■ WORK TO BE COMPLETED: Return all of the data exactly as written, without the pictures.

= = = = = = =

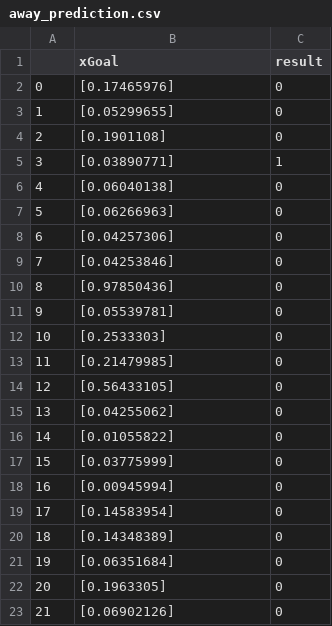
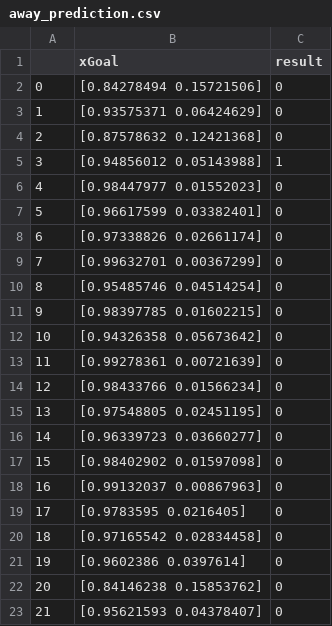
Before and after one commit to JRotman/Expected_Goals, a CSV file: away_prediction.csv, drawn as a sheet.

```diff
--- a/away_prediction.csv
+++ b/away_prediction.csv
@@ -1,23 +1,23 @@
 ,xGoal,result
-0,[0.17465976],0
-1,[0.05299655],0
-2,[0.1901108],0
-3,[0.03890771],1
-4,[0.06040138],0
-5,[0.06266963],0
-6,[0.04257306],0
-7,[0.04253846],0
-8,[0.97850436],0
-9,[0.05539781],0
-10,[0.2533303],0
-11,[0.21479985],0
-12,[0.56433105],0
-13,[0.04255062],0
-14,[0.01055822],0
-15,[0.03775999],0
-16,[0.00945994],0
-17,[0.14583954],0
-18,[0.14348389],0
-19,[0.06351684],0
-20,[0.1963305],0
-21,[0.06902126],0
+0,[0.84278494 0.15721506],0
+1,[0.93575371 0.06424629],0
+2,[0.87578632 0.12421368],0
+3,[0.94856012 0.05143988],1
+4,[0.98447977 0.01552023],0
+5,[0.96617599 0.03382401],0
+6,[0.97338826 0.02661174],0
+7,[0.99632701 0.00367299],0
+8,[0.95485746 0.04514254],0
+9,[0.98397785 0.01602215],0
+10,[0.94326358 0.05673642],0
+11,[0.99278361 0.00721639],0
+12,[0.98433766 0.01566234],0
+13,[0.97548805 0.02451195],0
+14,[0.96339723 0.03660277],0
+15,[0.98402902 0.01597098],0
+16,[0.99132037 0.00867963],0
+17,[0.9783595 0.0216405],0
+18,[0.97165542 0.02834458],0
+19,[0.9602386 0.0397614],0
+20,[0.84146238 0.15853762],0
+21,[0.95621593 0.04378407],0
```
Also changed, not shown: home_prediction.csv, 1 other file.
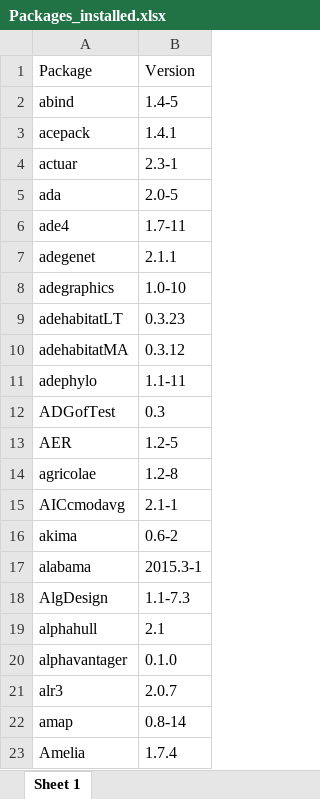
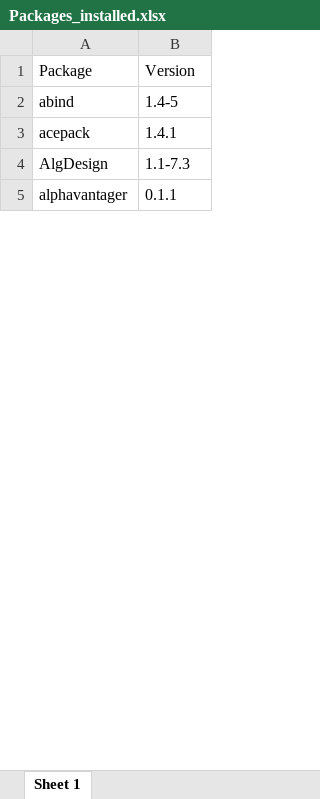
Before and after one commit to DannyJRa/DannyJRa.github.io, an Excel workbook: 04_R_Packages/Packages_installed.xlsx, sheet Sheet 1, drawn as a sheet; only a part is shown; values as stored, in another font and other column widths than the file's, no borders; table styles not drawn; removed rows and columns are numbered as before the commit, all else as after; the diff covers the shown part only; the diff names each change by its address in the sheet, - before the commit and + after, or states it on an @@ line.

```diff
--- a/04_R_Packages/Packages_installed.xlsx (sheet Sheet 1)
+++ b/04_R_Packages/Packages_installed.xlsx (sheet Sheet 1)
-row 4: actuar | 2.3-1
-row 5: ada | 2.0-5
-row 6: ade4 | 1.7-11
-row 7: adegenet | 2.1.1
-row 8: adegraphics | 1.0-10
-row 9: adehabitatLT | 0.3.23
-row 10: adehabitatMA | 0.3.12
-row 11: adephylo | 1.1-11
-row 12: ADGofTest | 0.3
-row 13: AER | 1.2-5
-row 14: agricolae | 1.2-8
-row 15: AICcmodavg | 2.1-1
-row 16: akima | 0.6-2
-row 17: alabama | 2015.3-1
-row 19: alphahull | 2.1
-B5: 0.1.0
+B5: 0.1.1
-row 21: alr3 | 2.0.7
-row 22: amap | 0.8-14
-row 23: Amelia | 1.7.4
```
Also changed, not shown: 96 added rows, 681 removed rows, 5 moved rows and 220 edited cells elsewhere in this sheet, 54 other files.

= = = = = = =

■ EXERCISE OUTPUT:
Before and after one commit to JRotman/Expected_Goals, a CSV file: away_prediction.csv, drawn as a sheet.

```diff
--- a/away_prediction.csv
+++ b/away_prediction.csv
@@ -1,23 +1,23 @@
 ,xGoal,result
-0,[0.17465976],0
-1,[0.05299655],0
-2,[0.1901108],0
-3,[0.03890771],1
-4,[0.06040138],0
-5,[0.06266963],0
-6,[0.04257306],0
-7,[0.04253846],0
-8,[0.97850436],0
-9,[0.05539781],0
-10,[0.2533303],0
-11,[0.21479985],0
-12,[0.56433105],0
-13,[0.04255062],0
-14,[0.01055822],0
-15,[0.03775999],0
-16,[0.00945994],0
-17,[0.14583954],0
-18,[0.14348389],0
-19,[0.06351684],0
-20,[0.1963305],0
-21,[0.06902126],0
+0,[0.84278494 0.15721506],0
+1,[0.93575371 0.06424629],0
+2,[0.87578632 0.12421368],0
+3,[0.94856012 0.05143988],1
+4,[0.98447977 0.01552023],0
+5,[0.96617599 0.03382401],0
+6,[0.97338826 0.02661174],0
+7,[0.99632701 0.00367299],0
+8,[0.95485746 0.04514254],0
+9,[0.98397785 0.01602215],0
+10,[0.94326358 0.05673642],0
+11,[0.99278361 0.00721639],0
+12,[0.98433766 0.01566234],0
+13,[0.97548805 0.02451195],0
+14,[0.96339723 0.03660277],0
+15,[0.98402902 0.01597098],0
+16,[0.99132037 0.00867963],0
+17,[0.9783595 0.0216405],0
+18,[0.97165542 0.02834458],0
+19,[0.9602386 0.0397614],0
+20,[0.84146238 0.15853762],0
+21,[0.95621593 0.04378407],0
```
Also changed, not shown: home_prediction.csv, 1 other file.
Before and after one commit to DannyJRa/DannyJRa.github.io, an Excel workbook: 04_R_Packages/Packages_installed.xlsx, sheet Sheet 1, drawn as a sheet; only a part is shown; values as stored, in another font and other column widths than the file's, no borders; table styles not drawn; removed rows and columns are numbered as before the commit, all else as after; the diff covers the shown part only; the diff names each change by its address in the sheet, - before the commit and + after, or states it on an @@ line.

```diff
--- a/04_R_Packages/Packages_installed.xlsx (sheet Sheet 1)
+++ b/04_R_Packages/Packages_installed.xlsx (sheet Sheet 1)
-row 4: actuar | 2.3-1
-row 5: ada | 2.0-5
-row 6: ade4 | 1.7-11
-row 7: adegenet | 2.1.1
-row 8: adegraphics | 1.0-10
-row 9: adehabitatLT | 0.3.23
-row 10: adehabitatMA | 0.3.12
-row 11: adephylo | 1.1-11
-row 12: ADGofTest | 0.3
-row 13: AER | 1.2-5
-row 14: agricolae | 1.2-8
-row 15: AICcmodavg | 2.1-1
-row 16: akima | 0.6-2
-row 17: alabama | 2015.3-1
-row 19: alphahull | 2.1
-B5: 0.1.0
+B5: 0.1.1
-row 21: alr3 | 2.0.7
-row 22: amap | 0.8-14
-row 23: Amelia | 1.7.4
```
Also changed, not shown: 96 added rows, 681 removed rows, 5 moved rows and 220 edited cells elsewhere in this sheet, 54 other files.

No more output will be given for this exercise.